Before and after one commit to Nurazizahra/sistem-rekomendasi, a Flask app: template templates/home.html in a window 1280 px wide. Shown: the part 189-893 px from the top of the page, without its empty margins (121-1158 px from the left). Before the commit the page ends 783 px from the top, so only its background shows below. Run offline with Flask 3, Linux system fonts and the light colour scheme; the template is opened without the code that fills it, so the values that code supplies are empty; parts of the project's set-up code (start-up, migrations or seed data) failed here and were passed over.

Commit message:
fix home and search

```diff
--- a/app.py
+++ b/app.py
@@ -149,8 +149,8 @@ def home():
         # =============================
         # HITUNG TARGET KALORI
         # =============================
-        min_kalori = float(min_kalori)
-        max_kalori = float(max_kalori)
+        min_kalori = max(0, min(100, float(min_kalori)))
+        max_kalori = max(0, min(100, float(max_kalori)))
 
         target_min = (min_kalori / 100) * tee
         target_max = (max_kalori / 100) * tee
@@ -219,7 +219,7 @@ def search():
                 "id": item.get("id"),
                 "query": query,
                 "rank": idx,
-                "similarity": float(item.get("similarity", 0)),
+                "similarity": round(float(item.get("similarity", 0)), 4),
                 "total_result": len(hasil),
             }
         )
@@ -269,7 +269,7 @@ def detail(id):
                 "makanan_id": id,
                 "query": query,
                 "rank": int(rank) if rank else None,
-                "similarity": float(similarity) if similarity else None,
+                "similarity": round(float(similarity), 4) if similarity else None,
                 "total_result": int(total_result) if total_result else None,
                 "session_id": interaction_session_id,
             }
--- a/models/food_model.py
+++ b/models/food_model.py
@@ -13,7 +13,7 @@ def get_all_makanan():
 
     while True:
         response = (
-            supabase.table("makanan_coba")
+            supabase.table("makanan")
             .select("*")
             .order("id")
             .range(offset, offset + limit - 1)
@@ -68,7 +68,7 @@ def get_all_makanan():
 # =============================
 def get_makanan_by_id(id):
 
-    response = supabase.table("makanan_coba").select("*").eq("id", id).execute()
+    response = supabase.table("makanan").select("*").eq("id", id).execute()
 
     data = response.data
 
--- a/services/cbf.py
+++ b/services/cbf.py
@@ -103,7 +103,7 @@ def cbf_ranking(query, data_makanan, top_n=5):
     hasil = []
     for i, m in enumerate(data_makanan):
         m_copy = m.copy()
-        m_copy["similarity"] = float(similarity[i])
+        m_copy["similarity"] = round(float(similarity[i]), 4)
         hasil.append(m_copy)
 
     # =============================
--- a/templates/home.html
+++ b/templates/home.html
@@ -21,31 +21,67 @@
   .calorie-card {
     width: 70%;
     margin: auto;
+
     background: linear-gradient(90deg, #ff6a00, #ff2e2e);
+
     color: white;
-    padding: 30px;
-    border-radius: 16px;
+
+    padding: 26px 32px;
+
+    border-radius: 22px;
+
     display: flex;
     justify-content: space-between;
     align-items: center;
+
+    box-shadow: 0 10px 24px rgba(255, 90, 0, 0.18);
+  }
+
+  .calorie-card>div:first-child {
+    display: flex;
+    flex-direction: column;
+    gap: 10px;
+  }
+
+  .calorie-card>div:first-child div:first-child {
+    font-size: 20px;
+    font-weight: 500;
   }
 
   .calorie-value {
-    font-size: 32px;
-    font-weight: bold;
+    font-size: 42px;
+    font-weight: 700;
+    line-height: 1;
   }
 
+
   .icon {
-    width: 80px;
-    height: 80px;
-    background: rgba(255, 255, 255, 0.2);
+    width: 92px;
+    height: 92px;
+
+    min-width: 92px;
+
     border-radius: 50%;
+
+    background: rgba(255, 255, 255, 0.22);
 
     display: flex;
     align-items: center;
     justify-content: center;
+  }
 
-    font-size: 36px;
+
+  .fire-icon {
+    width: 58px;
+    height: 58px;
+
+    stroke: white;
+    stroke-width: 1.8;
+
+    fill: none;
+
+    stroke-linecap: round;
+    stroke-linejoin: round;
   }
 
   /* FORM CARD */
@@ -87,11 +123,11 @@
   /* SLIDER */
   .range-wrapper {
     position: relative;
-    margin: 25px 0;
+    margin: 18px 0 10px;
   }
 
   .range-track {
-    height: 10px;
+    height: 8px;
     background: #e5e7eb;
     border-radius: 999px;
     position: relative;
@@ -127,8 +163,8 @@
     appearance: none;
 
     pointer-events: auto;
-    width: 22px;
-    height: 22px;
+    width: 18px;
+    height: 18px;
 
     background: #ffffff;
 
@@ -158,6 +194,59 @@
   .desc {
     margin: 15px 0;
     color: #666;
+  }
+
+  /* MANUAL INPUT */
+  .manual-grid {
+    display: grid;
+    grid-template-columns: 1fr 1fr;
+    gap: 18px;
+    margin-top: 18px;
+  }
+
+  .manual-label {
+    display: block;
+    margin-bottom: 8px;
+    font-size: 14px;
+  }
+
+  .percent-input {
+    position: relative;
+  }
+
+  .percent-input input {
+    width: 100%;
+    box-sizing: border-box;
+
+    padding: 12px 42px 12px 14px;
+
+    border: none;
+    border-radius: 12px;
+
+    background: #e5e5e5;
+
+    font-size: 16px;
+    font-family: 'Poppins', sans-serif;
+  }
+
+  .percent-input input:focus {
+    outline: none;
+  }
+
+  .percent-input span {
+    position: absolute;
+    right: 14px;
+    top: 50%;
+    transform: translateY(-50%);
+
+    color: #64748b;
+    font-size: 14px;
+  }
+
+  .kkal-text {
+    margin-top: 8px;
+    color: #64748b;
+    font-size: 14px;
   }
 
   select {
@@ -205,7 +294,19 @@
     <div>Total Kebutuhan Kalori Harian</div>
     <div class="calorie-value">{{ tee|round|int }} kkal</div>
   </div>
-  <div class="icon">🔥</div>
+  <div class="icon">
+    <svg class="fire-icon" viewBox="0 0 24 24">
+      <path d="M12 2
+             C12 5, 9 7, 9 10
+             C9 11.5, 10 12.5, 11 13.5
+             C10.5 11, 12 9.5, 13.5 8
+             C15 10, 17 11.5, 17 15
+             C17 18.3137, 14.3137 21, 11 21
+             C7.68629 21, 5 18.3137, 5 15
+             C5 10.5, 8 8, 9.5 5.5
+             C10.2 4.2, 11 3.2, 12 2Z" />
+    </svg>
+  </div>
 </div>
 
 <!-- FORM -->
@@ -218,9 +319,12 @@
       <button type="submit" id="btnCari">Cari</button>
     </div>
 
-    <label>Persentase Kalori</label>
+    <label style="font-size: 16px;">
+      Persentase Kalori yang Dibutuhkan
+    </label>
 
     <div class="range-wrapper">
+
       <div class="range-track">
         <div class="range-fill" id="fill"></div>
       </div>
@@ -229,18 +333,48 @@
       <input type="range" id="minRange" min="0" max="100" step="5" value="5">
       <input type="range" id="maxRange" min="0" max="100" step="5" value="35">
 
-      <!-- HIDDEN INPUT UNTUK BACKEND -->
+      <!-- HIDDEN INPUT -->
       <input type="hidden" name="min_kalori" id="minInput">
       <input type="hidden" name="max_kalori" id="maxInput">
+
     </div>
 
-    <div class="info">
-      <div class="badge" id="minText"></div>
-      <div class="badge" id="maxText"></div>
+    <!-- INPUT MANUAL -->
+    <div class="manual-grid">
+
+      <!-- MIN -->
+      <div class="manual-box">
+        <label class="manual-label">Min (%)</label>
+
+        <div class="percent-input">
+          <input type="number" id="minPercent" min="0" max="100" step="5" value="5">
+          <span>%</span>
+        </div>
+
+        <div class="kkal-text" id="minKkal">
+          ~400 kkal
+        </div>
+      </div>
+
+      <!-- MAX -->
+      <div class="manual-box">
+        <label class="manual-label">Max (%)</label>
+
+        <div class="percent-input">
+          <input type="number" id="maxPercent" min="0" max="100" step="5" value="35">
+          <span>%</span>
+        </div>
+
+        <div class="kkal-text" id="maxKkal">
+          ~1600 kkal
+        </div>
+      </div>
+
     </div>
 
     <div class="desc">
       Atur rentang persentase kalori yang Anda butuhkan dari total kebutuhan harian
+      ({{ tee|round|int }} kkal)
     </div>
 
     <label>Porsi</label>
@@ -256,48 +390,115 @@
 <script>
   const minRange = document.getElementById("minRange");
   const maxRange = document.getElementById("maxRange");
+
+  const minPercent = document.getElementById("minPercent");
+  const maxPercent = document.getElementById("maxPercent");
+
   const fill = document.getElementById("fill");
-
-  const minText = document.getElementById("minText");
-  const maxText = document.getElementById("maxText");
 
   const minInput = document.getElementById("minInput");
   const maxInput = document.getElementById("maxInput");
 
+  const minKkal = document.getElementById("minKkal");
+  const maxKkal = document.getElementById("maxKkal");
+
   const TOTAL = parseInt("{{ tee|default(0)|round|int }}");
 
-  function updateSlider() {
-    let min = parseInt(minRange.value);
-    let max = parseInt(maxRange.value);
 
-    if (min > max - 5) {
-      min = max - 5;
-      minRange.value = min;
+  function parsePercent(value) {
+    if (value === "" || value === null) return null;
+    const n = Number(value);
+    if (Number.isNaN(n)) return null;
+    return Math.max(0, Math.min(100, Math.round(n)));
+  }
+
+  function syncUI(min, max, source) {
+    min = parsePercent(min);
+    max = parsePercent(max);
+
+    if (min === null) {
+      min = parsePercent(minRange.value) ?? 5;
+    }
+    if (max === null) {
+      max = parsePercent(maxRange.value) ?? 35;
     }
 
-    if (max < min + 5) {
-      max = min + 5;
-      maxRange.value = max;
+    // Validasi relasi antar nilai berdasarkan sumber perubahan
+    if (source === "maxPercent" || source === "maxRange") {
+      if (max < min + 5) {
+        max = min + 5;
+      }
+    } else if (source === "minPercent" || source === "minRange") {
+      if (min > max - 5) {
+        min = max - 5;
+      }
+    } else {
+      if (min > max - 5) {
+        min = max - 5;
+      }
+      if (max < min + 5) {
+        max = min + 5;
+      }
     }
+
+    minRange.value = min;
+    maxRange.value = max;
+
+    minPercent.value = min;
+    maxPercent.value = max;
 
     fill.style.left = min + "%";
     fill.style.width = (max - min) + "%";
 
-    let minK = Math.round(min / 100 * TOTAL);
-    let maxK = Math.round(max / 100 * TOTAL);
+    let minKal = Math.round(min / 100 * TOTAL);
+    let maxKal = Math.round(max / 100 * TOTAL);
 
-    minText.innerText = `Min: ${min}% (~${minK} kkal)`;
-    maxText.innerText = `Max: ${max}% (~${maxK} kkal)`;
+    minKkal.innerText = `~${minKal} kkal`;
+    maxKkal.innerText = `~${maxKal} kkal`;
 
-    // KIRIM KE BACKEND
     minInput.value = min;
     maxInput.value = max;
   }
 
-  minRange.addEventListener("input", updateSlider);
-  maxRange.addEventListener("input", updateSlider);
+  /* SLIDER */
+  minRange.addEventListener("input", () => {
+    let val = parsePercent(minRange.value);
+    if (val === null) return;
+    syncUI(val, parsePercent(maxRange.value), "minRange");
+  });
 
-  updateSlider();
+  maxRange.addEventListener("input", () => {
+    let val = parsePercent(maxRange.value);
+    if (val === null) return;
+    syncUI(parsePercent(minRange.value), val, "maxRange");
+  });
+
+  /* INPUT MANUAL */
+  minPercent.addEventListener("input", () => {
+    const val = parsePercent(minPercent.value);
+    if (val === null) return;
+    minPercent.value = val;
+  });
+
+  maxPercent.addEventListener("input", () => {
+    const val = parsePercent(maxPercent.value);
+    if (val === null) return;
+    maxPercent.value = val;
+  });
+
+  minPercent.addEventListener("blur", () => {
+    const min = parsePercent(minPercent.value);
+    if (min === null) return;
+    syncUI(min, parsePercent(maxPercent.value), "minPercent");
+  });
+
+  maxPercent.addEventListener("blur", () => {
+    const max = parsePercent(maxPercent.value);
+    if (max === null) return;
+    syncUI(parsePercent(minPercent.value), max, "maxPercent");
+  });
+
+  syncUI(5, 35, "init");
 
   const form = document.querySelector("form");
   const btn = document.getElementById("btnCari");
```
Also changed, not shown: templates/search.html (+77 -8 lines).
------
Your goal - Across the entries above, find each line with the word "addEventListener" and please copy it out.

Written response -
-  minRange.addEventListener("input", updateSlider);
-  maxRange.addEventListener("input", updateSlider);
+  minRange.addEventListener("input", () => {
+  maxRange.addEventListener("input", () => {
+  minPercent.addEventListener("input", () => {
+  maxPercent.addEventListener("input", () => {
+  minPercent.addEventListener("blur", () => {
+  maxPercent.addEventListener("blur", () => {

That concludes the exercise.